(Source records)
***
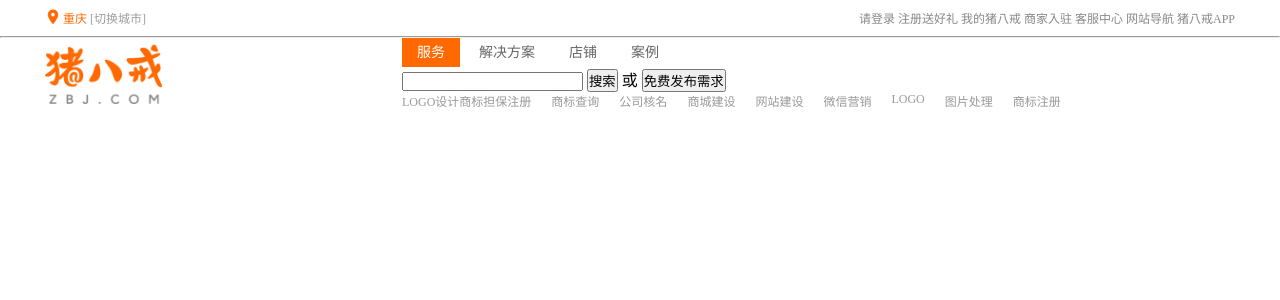
Repository: 13982720426/zbj
Page: HTML/index.html
These files come from the project's save history. The page is drawn as it stood at one moment and after the next save; the edit follows.
The browser window is 1280 px wide. The pictures show the whole page.

Above is the page before, as saved 2021-07-15 15:20:06.

After the next save:
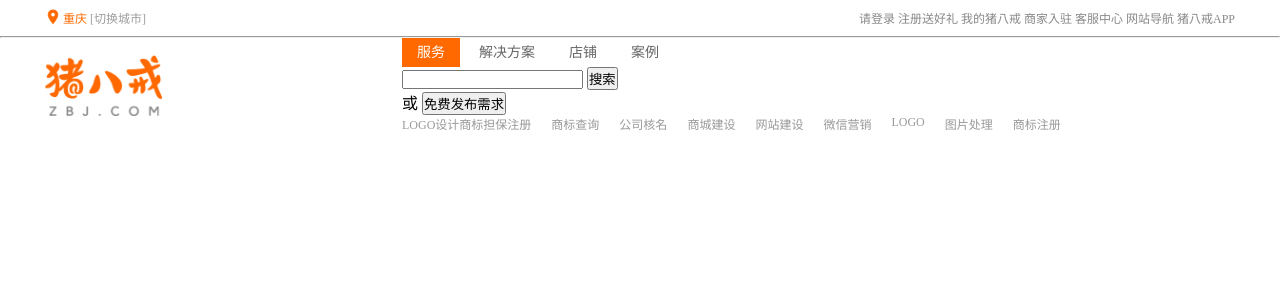
Saved 2 min 12 s later.
--- a/HTML/index.html
+++ b/HTML/index.html
@@ -42,8 +42,11 @@
             </ul>
           </div>
           <div class="header-bd-wrap-search">
-            <input type="text" name="" id="" />
-            <button class="btn-search">搜索</button>
+            <form action="">
+              <input type="text" name="" id="" />
+              <button class="btn-search">搜索</button>
+            </form>
+
             <span class="huo">或</span>
             <button class="search-pub-task">免费发布需求</button>
           </div>

After the save that followed:
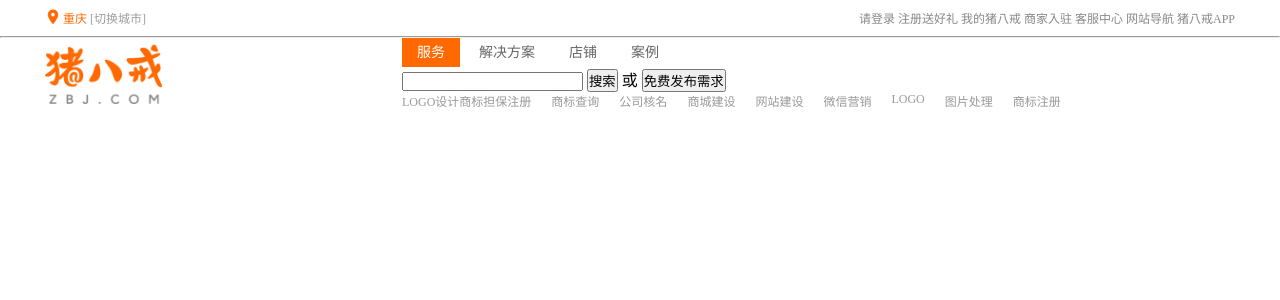
Saved 13 s later.
--- a/HTML/index.html
+++ b/HTML/index.html
@@ -45,10 +45,9 @@
             <form action="">
               <input type="text" name="" id="" />
               <button class="btn-search">搜索</button>
+              <span class="huo">或</span>
+              <button class="search-pub-task">免费发布需求</button>
             </form>
-
-            <span class="huo">或</span>
-            <button class="search-pub-task">免费发布需求</button>
           </div>
 
           <div class="header-bd-wrap-nav">
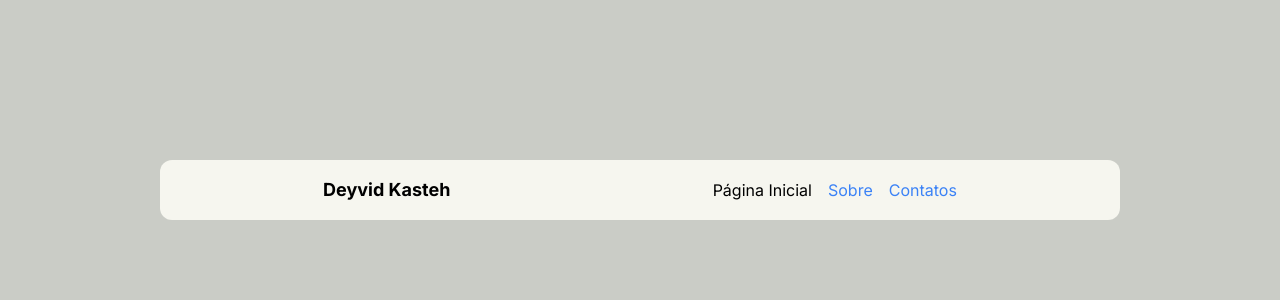
Repository: Deyvid-Kasteh/kasteh_portfolio
Page: /
These files come from the project's save history. The page is drawn as it stood at one moment and after the next save; the edit follows.
The browser window is 1280 px wide. The pictures show the whole page.
The project was rebuilt for these pictures with package versions that can differ from the ones it lists, and the page was loaded fresh each time. The framework's server and built-in components were replaced by stand-ins that run in the browser. Also part of the build but not shown: next.config.mjs.

Above is the page before, as saved 2024-03-24 02:35:15.

### src/app/layout.tsx
import type { Metadata } from "next";
import { Inter } from "next/font/google";
import "./globals.css";

const inter = Inter({ subsets: ["latin"] });

export const metadata: Metadata = {
  title: "Create Next App",
  description: "Generated by create next app",
};

export default function RootLayout({
  children,
}: Readonly<{
  children: React.ReactNode;
}>) {
  return (
    <html lang="pt-br">
      <body
        className={`bg-customGrayBG ${inter.className} p-4 sm:p-6 md:p-8 lg:p-10 xl:p-40`}
      >
        {children}
      </body>
    </html>
  );
}

### src/app/page.tsx
import Header from "./components/header";

export default function Home() {
  return (
    <>
      <Header />
      <main></main>
      <footer></footer>
    </>
    // <main className="bg-neutral-200 flex min-h-screen flex-col items-center justify-between p-24">

    // </main>
  );
}

### src/app/globals.css
@tailwind base;
@tailwind components;
@tailwind utilities;

:root {
  --foreground-rgb: 0, 0, 0;
  --background-start-rgb: 214, 219, 220;
  --background-end-rgb: 0, 0, 0;
}

/* @media (prefers-color-scheme: dark) {
  :root {
    --foreground-rgb: 255, 255, 255;
    --background-start-rgb: 0, 0, 0;
    --background-end-rgb: 0, 0, 0;
  }
} */

body {
  color: "#25282B"
  /* background: linear-gradient(
      to bottom,
      transparent,
      rgb(var(--background-end-rgb))
    )
    rgb(var(--background-start-rgb)); */
}



@layer utilities {
  .text-balance {
    text-wrap: balance;
  }
}

### src/app/components/header.tsx
import React from "react";

const Header: React.FC = () => {
  return (
    <header className="bg-customGrayComponents flex justify-around items-center py-4 rounded-xl p-8">
      <h1 className="text-lg font-bold">Deyvid Kasteh</h1>
      <nav>
        <ul className="flex space-x-4">
          <li>
            <a href="#" >
              Página Inicial
            </a>
          </li>
          <li>
            <a href="#" className="text-blue-500 hover:text-blue-700">
              Sobre
            </a>
          </li>
          <li>
            <a href="#" className="text-blue-500 hover:text-blue-700">
              Contatos
            </a>
          </li>
        </ul>
      </nav>
    </header>
  );
};

export default Header;

### tailwind.config.ts
import type { Config } from "tailwindcss";

const config: Config = {
  content: [
    "./src/pages/**/*.{js,ts,jsx,tsx,mdx}",
    "./src/components/**/*.{js,ts,jsx,tsx,mdx}",
    "./src/app/**/*.{js,ts,jsx,tsx,mdx}",
  ],
  theme: {
    extend: {
      backgroundImage: {
        "gradient-radial": "radial-gradient(var(--tw-gradient-stops))",
        "gradient-conic":
          "conic-gradient(from 180deg at 50% 50%, var(--tw-gradient-stops))",
      },
      colors: {
        customGrayBG: "#CACCC6", // Definindo o background color
        customGrayComponents: "#F6F6EF",
      },
    },
  },
  plugins: [],
};
export default config;

After the next save:
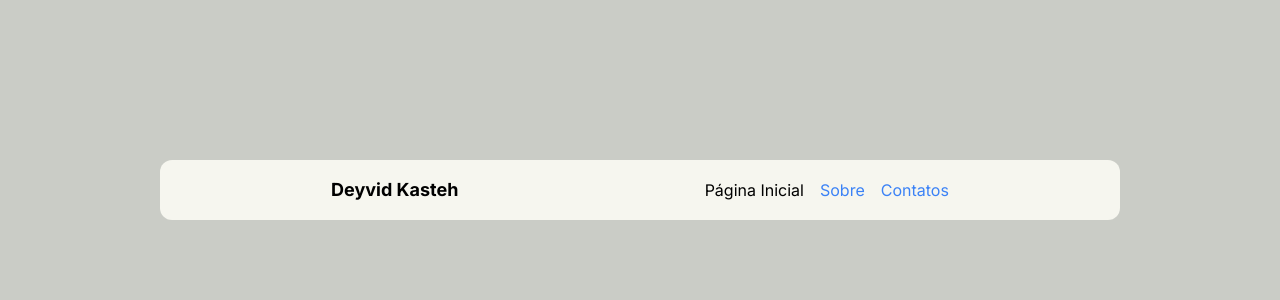
Saved 5 s later.
--- a/src/app/components/header.tsx
+++ b/src/app/components/header.tsx
@@ -2,7 +2,7 @@ import React from "react";
 
 const Header: React.FC = () => {
   return (
-    <header className="bg-customGrayComponents flex justify-around items-center py-4 rounded-xl p-8">
+    <header className="bg-customGrayComponents flex justify-around items-center py-4 rounded-xl p-12">
       <h1 className="text-lg font-bold">Deyvid Kasteh</h1>
       <nav>
         <ul className="flex space-x-4">
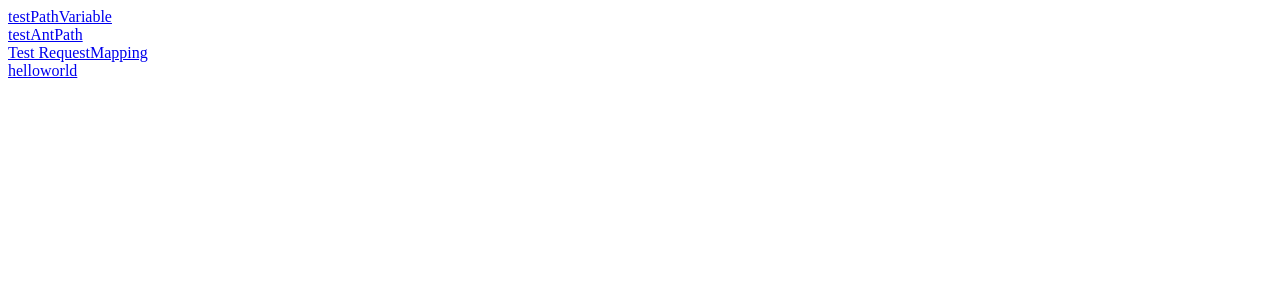
Repository: lhang662543608/Java-Study
Page: http://localhost/springmvc/
An editor plug-in stored every save of this project. The page is shown before and after the next save, followed by the edit.
The browser window is 1280 px wide. The pictures show the whole page.
The page is served by Tomcat 9. Other server files are loaded and not shown.

Above is the page before, as saved 2020-07-13 09:15:26.

### SpringMVC/springmvc/WebContent/index.jsp
<%@ page language="java" contentType="text/html; charset=ISO-8859-1"
	pageEncoding="ISO-8859-1"%>
<!DOCTYPE html PUBLIC "-//W3C//DTD HTML 4.01 Transitional//EN" "http://www.w3.org/TR/html4/loose.dtd">
<html>
<head>
<meta http-equiv="Content-Type" content="text/html; charset=ISO-8859-1">
<title>Insert title here</title>
</head>
<body>
	<a href="testPathVariable/1">testPathVariable</a>
	<br />
	<a href="testAntPath/*/abc">testAntPath</a>
	<br />
	<a href="say/helloworld">Test RequestMapping</a>
	<br />
	<a href="helloworld">helloworld</a>
</body>
</html>

After the next save:
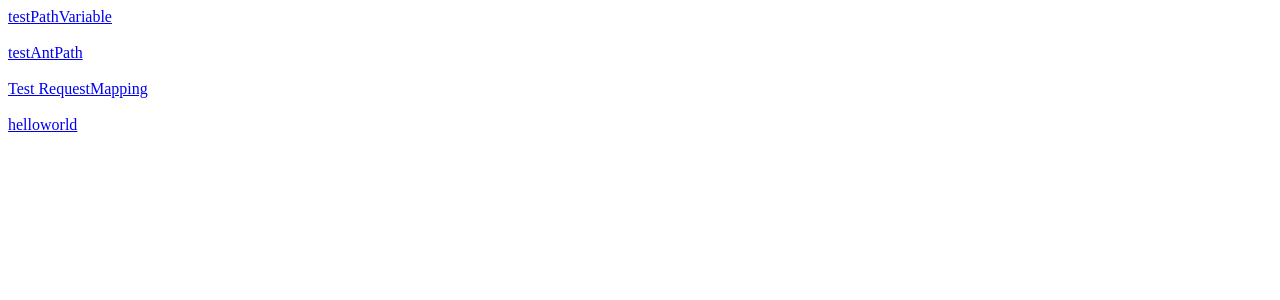
Saved 30 s later.
--- a/SpringMVC/springmvc/WebContent/index.jsp
+++ b/SpringMVC/springmvc/WebContent/index.jsp
@@ -7,11 +7,14 @@
 <title>Insert title here</title>
 </head>
 <body>
-	<a href="testPathVariable/1">testPathVariable</a>
+	<a href="springmvc/testPathVariable/1">testPathVariable</a>
 	<br />
-	<a href="testAntPath/*/abc">testAntPath</a>
+	<br />
+	<a href="springmvc/testAntPath/*/abc">testAntPath</a>
+	<br />
 	<br />
 	<a href="say/helloworld">Test RequestMapping</a>
+	<br />
 	<br />
 	<a href="helloworld">helloworld</a>
 </body>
***
- Task description -
Each line above must be set down exactly, though no picture should be carried over.

- Answer -
Repository: 13982720426/zbj
Page: HTML/index.html
These files come from the project's save history. The page is drawn as it stood at one moment and after the next save; the edit follows.
The browser window is 1280 px wide. The pictures show the whole page.

Above is the page before, as saved 2021-07-15 15:20:06.

After the next save:
Saved 2 min 12 s later.
--- a/HTML/index.html
+++ b/HTML/index.html
@@ -42,8 +42,11 @@
             </ul>
           </div>
           <div class="header-bd-wrap-search">
-            <input type="text" name="" id="" />
-            <button class="btn-search">搜索</button>
+            <form action="">
+              <input type="text" name="" id="" />
+              <button class="btn-search">搜索</button>
+            </form>
+
             <span class="huo">或</span>
             <button class="search-pub-task">免费发布需求</button>
           </div>

After the save that followed:
Saved 13 s later.
--- a/HTML/index.html
+++ b/HTML/index.html
@@ -45,10 +45,9 @@
             <form action="">
               <input type="text" name="" id="" />
               <button class="btn-search">搜索</button>
+              <span class="huo">或</span>
+              <button class="search-pub-task">免费发布需求</button>
             </form>
-
-            <span class="huo">或</span>
-            <button class="search-pub-task">免费发布需求</button>
           </div>
 
           <div class="header-bd-wrap-nav">
Repository: Deyvid-Kasteh/kasteh_portfolio
Page: /
These files come from the project's save history. The page is drawn as it stood at one moment and after the next save; the edit follows.
The browser window is 1280 px wide. The pictures show the whole page.
The project was rebuilt for these pictures with package versions that can differ from the ones it lists, and the page was loaded fresh each time. The framework's server and built-in components were replaced by stand-ins that run in the browser. Also part of the build but not shown: next.config.mjs.

Above is the page before, as saved 2024-03-24 02:35:15.

### src/app/layout.tsx
import type { Metadata } from "next";
import { Inter } from "next/font/google";
import "./globals.css";

const inter = Inter({ subsets: ["latin"] });

export const metadata: Metadata = {
  title: "Create Next App",
  description: "Generated by create next app",
};

export default function RootLayout({
  children,
}: Readonly<{
  children: React.ReactNode;
}>) {
  return (
    <html lang="pt-br">
      <body
        className={`bg-customGrayBG ${inter.className} p-4 sm:p-6 md:p-8 lg:p-10 xl:p-40`}
      >
        {children}
      </body>
    </html>
  );
}

### src/app/page.tsx
import Header from "./components/header";

export default function Home() {
  return (
    <>
      <Header />
      <main></main>
      <footer></footer>
    </>
    // <main className="bg-neutral-200 flex min-h-screen flex-col items-center justify-between p-24">

    // </main>
  );
}

### src/app/globals.css
@tailwind base;
@tailwind components;
@tailwind utilities;

:root {
  --foreground-rgb: 0, 0, 0;
  --background-start-rgb: 214, 219, 220;
  --background-end-rgb: 0, 0, 0;
}

/* @media (prefers-color-scheme: dark) {
  :root {
    --foreground-rgb: 255, 255, 255;
    --background-start-rgb: 0, 0, 0;
    --background-end-rgb: 0, 0, 0;
  }
} */

body {
  color: "#25282B"
  /* background: linear-gradient(
      to bottom,
      transparent,
      rgb(var(--background-end-rgb))
    )
    rgb(var(--background-start-rgb)); */
}



@layer utilities {
  .text-balance {
    text-wrap: balance;
  }
}

### src/app/components/header.tsx
import React from "react";

const Header: React.FC = () => {
  return (
    <header className="bg-customGrayComponents flex justify-around items-center py-4 rounded-xl p-8">
      <h1 className="text-lg font-bold">Deyvid Kasteh</h1>
      <nav>
        <ul className="flex space-x-4">
          <li>
            <a href="#" >
              Página Inicial
            </a>
          </li>
          <li>
            <a href="#" className="text-blue-500 hover:text-blue-700">
              Sobre
            </a>
          </li>
          <li>
            <a href="#" className="text-blue-500 hover:text-blue-700">
              Contatos
            </a>
          </li>
        </ul>
      </nav>
    </header>
  );
};

export default Header;

### tailwind.config.ts
import type { Config } from "tailwindcss";

const config: Config = {
  content: [
    "./src/pages/**/*.{js,ts,jsx,tsx,mdx}",
    "./src/components/**/*.{js,ts,jsx,tsx,mdx}",
    "./src/app/**/*.{js,ts,jsx,tsx,mdx}",
  ],
  theme: {
    extend: {
      backgroundImage: {
        "gradient-radial": "radial-gradient(var(--tw-gradient-stops))",
        "gradient-conic":
          "conic-gradient(from 180deg at 50% 50%, var(--tw-gradient-stops))",
      },
      colors: {
        customGrayBG: "#CACCC6", // Definindo o background color
        customGrayComponents: "#F6F6EF",
      },
    },
  },
  plugins: [],
};
export default config;

After the next save:
Saved 5 s later.
--- a/src/app/components/header.tsx
+++ b/src/app/components/header.tsx
@@ -2,7 +2,7 @@ import React from "react";
 
 const Header: React.FC = () => {
   return (
-    <header className="bg-customGrayComponents flex justify-around items-center py-4 rounded-xl p-8">
+    <header className="bg-customGrayComponents flex justify-around items-center py-4 rounded-xl p-12">
       <h1 className="text-lg font-bold">Deyvid Kasteh</h1>
       <nav>
         <ul className="flex space-x-4">
Repository: lhang662543608/Java-Study
Page: http://localhost/springmvc/
An editor plug-in stored every save of this project. The page is shown before and after the next save, followed by the edit.
The browser window is 1280 px wide. The pictures show the whole page.
The page is served by Tomcat 9. Other server files are loaded and not shown.

Above is the page before, as saved 2020-07-13 09:15:26.

### SpringMVC/springmvc/WebContent/index.jsp
<%@ page language="java" contentType="text/html; charset=ISO-8859-1"
	pageEncoding="ISO-8859-1"%>
<!DOCTYPE html PUBLIC "-//W3C//DTD HTML 4.01 Transitional//EN" "http://www.w3.org/TR/html4/loose.dtd">
<html>
<head>
<meta http-equiv="Content-Type" content="text/html; charset=ISO-8859-1">
<title>Insert title here</title>
</head>
<body>
	<a href="testPathVariable/1">testPathVariable</a>
	<br />
	<a href="testAntPath/*/abc">testAntPath</a>
	<br />
	<a href="say/helloworld">Test RequestMapping</a>
	<br />
	<a href="helloworld">helloworld</a>
</body>
</html>

After the next save:
Saved 30 s later.
--- a/SpringMVC/springmvc/WebContent/index.jsp
+++ b/SpringMVC/springmvc/WebContent/index.jsp
@@ -7,11 +7,14 @@
 <title>Insert title here</title>
 </head>
 <body>
-	<a href="testPathVariable/1">testPathVariable</a>
+	<a href="springmvc/testPathVariable/1">testPathVariable</a>
 	<br />
-	<a href="testAntPath/*/abc">testAntPath</a>
+	<br />
+	<a href="springmvc/testAntPath/*/abc">testAntPath</a>
+	<br />
 	<br />
 	<a href="say/helloworld">Test RequestMapping</a>
+	<br />
 	<br />
 	<a href="helloworld">helloworld</a>
 </body>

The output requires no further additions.